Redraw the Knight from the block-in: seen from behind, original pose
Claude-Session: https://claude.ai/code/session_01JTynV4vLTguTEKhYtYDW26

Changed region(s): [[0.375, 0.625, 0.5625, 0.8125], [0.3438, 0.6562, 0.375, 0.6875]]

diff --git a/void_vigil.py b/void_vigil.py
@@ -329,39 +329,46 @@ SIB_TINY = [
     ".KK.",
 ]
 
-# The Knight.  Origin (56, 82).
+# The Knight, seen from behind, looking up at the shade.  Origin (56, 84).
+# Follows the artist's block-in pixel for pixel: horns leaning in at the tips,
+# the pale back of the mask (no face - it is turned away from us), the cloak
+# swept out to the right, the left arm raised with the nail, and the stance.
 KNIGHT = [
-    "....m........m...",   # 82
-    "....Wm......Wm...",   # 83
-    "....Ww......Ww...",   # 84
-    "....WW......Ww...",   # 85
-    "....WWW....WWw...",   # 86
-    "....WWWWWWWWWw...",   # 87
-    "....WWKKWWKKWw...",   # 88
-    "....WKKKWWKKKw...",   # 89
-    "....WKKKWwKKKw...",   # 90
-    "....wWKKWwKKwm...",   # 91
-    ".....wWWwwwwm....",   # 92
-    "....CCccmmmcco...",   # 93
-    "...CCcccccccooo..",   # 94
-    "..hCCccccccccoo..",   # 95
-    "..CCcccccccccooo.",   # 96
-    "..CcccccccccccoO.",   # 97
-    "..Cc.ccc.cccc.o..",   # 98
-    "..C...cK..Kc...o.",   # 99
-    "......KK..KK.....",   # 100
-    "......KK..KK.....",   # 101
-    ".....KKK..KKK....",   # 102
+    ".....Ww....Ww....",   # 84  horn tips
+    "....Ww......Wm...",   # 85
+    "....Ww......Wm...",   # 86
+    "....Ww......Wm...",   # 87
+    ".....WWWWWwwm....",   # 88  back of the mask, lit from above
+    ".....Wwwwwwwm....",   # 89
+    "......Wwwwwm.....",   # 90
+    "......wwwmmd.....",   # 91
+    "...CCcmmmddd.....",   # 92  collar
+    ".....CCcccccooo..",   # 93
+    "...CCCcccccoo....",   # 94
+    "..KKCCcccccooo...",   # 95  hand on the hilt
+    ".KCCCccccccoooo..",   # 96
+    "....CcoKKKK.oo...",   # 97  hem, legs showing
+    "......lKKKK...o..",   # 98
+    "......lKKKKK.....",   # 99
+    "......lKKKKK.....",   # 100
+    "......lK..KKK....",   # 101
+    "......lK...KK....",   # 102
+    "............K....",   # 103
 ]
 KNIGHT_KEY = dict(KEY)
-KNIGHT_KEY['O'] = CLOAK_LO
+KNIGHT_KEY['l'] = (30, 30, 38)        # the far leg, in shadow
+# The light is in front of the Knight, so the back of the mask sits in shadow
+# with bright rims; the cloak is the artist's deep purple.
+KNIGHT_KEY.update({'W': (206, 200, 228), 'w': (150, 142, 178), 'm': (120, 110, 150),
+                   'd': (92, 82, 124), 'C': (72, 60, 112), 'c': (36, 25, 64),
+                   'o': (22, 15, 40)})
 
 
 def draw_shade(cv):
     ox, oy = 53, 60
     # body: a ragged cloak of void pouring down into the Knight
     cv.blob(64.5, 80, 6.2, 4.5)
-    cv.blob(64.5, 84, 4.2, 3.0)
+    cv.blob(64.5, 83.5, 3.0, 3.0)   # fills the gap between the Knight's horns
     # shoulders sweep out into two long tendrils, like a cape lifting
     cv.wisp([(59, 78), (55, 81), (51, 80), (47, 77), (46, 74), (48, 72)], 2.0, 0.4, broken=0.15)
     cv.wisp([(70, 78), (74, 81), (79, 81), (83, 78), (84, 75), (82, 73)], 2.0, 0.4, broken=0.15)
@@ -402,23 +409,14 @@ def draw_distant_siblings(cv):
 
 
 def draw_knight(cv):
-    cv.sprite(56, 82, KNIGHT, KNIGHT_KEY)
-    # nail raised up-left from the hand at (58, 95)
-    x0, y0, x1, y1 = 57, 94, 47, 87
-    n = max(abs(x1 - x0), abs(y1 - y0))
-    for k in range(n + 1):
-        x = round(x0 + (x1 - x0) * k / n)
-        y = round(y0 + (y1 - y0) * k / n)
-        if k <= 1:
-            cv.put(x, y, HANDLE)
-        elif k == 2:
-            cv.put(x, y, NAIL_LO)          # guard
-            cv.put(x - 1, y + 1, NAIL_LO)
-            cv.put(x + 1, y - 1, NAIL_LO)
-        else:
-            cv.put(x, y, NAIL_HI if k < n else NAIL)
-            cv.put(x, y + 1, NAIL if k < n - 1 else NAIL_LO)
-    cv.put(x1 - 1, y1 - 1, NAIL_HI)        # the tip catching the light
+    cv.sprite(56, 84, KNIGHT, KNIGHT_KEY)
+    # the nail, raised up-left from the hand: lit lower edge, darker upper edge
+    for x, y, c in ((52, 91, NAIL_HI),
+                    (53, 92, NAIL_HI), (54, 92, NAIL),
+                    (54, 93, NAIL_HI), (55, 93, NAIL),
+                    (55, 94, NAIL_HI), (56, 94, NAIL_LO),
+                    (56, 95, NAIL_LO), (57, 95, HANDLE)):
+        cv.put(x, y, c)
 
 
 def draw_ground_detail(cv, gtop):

■ ■ ■ ■ ■ ■ ■

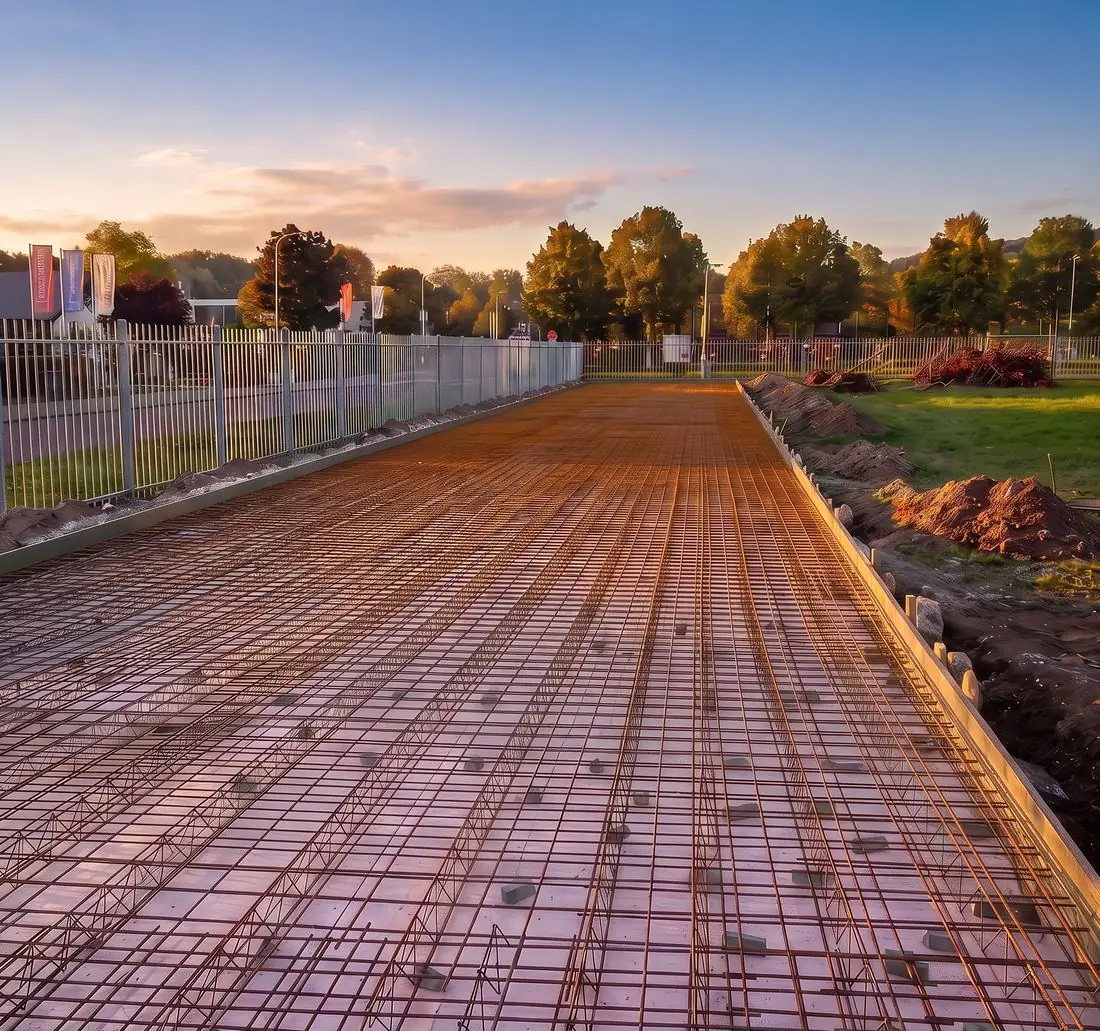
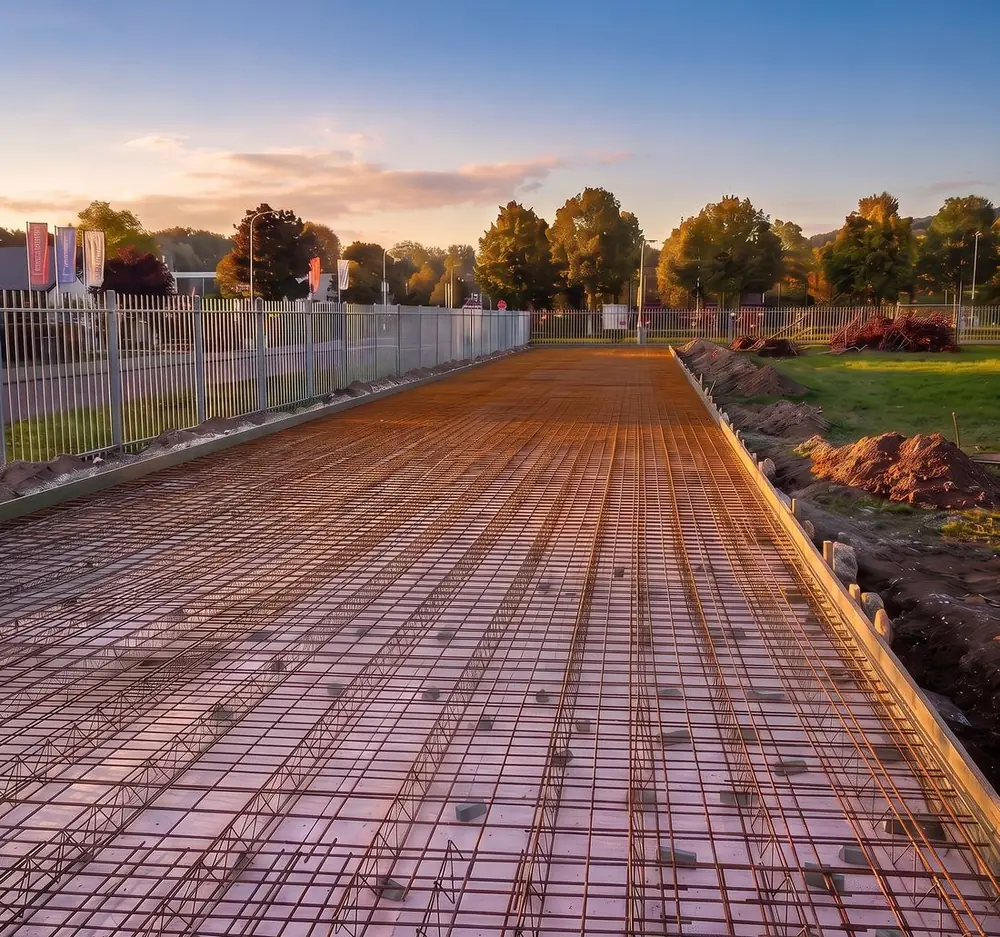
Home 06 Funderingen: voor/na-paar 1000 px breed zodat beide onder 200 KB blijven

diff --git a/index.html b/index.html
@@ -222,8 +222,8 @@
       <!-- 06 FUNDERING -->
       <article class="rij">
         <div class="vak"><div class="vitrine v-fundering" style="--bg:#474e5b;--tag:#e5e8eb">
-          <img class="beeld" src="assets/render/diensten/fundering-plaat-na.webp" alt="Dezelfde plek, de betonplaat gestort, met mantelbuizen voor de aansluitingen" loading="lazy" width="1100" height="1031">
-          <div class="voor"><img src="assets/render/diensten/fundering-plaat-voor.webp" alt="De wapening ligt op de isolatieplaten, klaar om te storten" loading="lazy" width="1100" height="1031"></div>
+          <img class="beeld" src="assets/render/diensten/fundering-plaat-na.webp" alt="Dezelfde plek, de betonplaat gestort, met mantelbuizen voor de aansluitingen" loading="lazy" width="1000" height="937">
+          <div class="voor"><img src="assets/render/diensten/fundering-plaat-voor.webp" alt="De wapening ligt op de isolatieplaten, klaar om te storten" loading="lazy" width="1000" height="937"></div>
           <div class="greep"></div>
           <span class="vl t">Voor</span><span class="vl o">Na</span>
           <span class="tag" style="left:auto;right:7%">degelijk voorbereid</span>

■ ■ ■ ■ ■ ■ ■

* Exercise requirements *
Using the records above, set down exactly the lines from the one with "Redraw the Knight" through the one with "-# The Knight.", inclusive, and nothing more.

* Answer section *
Redraw the Knight from the block-in: seen from behind, original pose
Claude-Session: https://claude.ai/code/session_01JTynV4vLTguTEKhYtYDW26

Changed region(s): [[0.375, 0.625, 0.5625, 0.8125], [0.3438, 0.6562, 0.375, 0.6875]]

diff --git a/void_vigil.py b/void_vigil.py
@@ -329,39 +329,46 @@ SIB_TINY = [
     ".KK.",
 ]
 
-# The Knight.  Origin (56, 82).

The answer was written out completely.